Research output: Contribution to journalArticle

Authors

  • Daniel Rodger
  • Bruce Blackshaw
  • Amanda Young

Colleges, School and Institutes

External organisations

  • Allied Health Sciences; School of Health and Social Care, London South Bank University; London United Kingdom
  • Sport and Exercise Sciences, Faculty of Science and technology, Anglia Ruskin University, Cambridge, United Kingdom.

Abstract

Background: Moral distress can be broadly described as the psychological distress that can develop in response to a morally challenging event. In the context of healthcare, its effects are well documented in the nursing profession, but there is a paucity of research exploring its relevance to healthcare assistants.

Objective: This article aims to examine the existing research on moral distress in healthcare assistants, identity the important factors that are likely to contribute to moral distress, and propose preventative measures.

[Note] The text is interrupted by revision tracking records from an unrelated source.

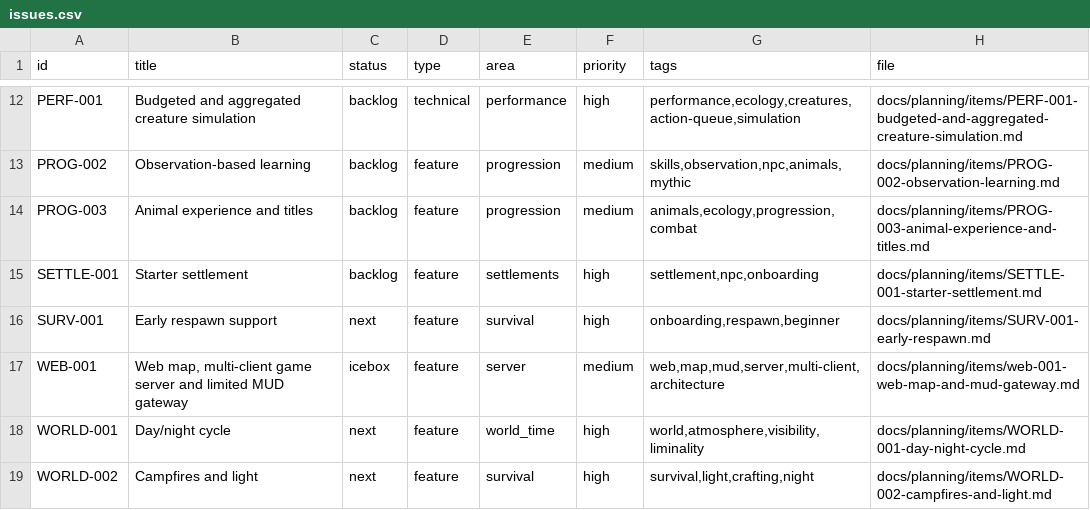
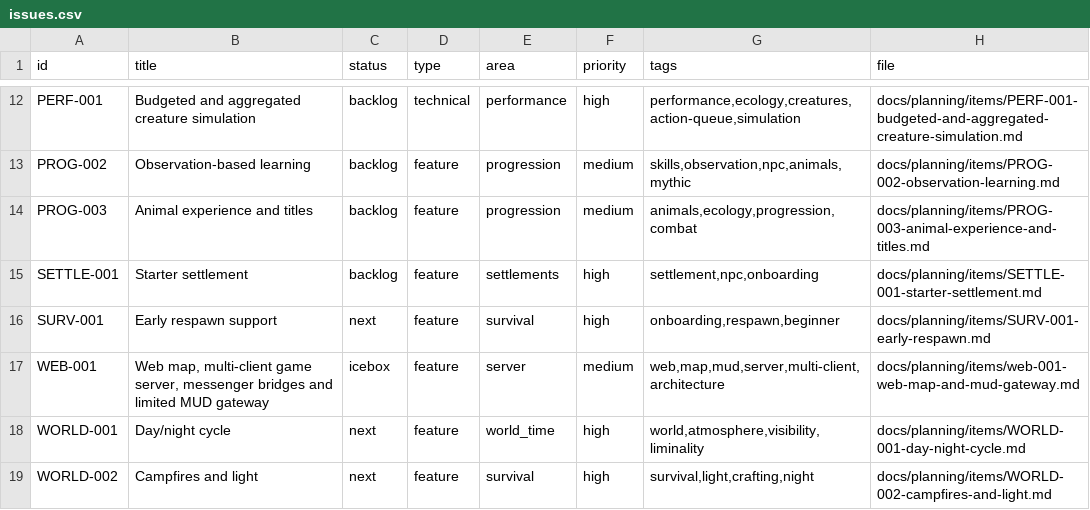
Before and after one commit to q587p/chornolis-marches, a CSV file: docs/planning/exports/issues.csv, drawn as a sheet; only a part is shown, gaps mark what is left out.

```diff
--- a/docs/planning/exports/issues.csv
+++ b/docs/planning/exports/issues.csv
@@ -16,3 +16,3 @@ SETTLE-001,Starter settlement,backlog,feature,settlements,high,"settlement,npc,o
 SURV-001,Early respawn support,next,feature,survival,high,"onboarding,respawn,beginner",docs/planning/items/SURV-001-early-respawn.md
-WEB-001,"Web map, multi-client game server and limited MUD gateway",icebox,feature,server,medium,"web,map,mud,server,multi-client,architecture",docs/planning/items/web-001-web-map-and-mud-gateway.md
+WEB-001,"Web map, multi-client game server, messenger bridges and limited MUD gateway",icebox,feature,server,medium,"web,map,mud,server,multi-client,architecture",docs/planning/items/web-001-web-map-and-mud-gateway.md
 WORLD-001,Day/night cycle,next,feature,world_time,high,"world,atmosphere,visibility,liminality",docs/planning/items/WORLD-001-day-night-cycle.md
```
Also changed, not shown: 47 other files.
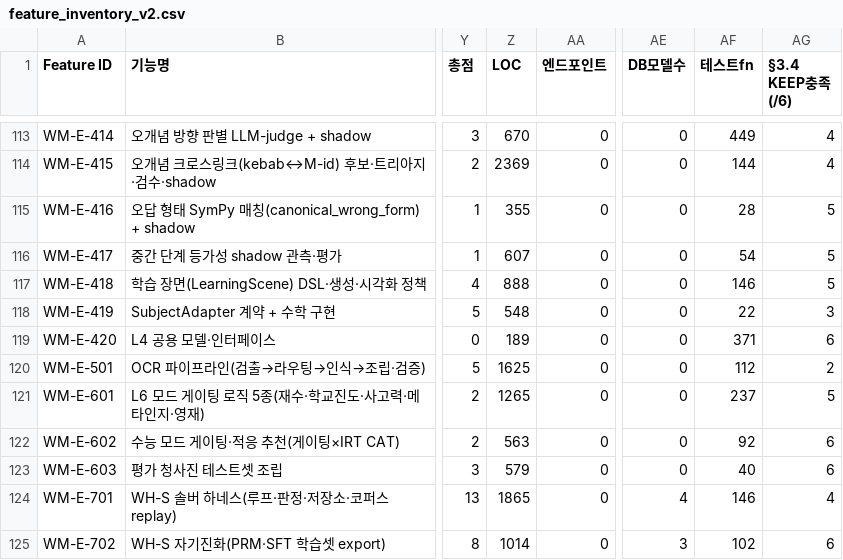
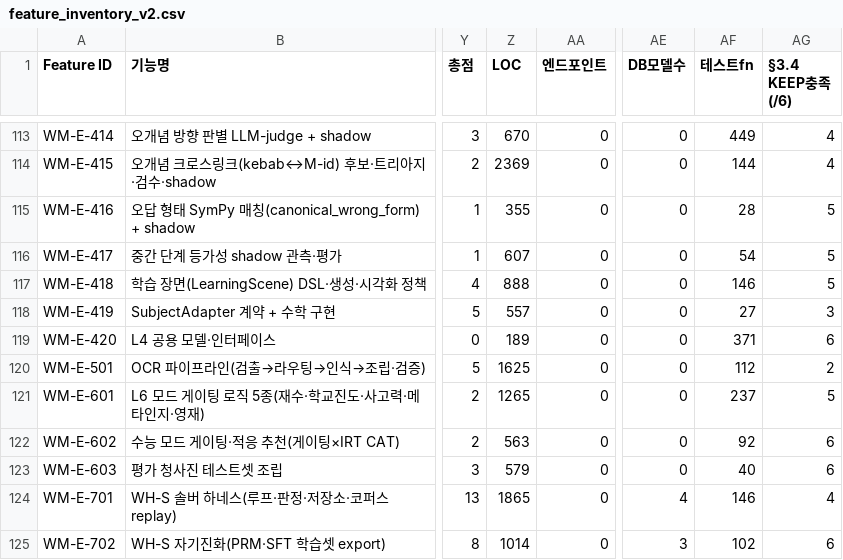
Before and after one commit to doldori7/WhyMath, a CSV file: backlog/inventory/feature_inventory_v2.csv, drawn as a sheet; only a part is shown, gaps mark what is left out; the diff names each change by its address in the sheet, - before the commit and + after, or states it on an @@ line.

```diff
--- a/backlog/inventory/feature_inventory_v2.csv
+++ b/backlog/inventory/feature_inventory_v2.csv
-Z118 (LOC): 548
+Z118 (LOC): 557
-AF118 (테스트fn): 22
+AF118 (테스트fn): 27
```
Also changed, not shown: 15 other files.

Research Design: This is a survey of the existing literature on moral distress in healthcare assistants. It uses insights from moral distress in nursing to argue that healthcare assistants are also likely to experience moral distress in certain contexts.

Participants and Research Context: No research participants were part of this analysis.

Ethical Considerations: This article offers a conceptual analysis and recommendations only.

Findings: The analysis identifies certain factors that may be particularly applicable to healthcare assistants such as powerlessness and a lack of ethical knowledge. We demonstrate that these factors contribute to moral distress.

Discussion: Recommendations include various preventative measures such as regular reflective debriefing sessions involving healthcare assistants, nurses and other clinicians, joint workplace ethical training, and modifications to the Care Certificate. Implementation of these measures should be monitored carefully and the results published to augment our existing knowledge of moral distress in healthcare assistants.

Conclusion: This analysis establishes the need for more research and discussion on this topic. Future research should focus on evaluating the effectiveness of the proposed recommendations.

Details

Original languageEnglish
JournalNursing Ethics
Early online date22 Aug 2018
Publication statusE-pub ahead of print - 22 Aug 2018

Keywords

  • care homes, ethics education, healthcare assistants, mental health/psychiatry, moral distress, moral events, moral sensitivity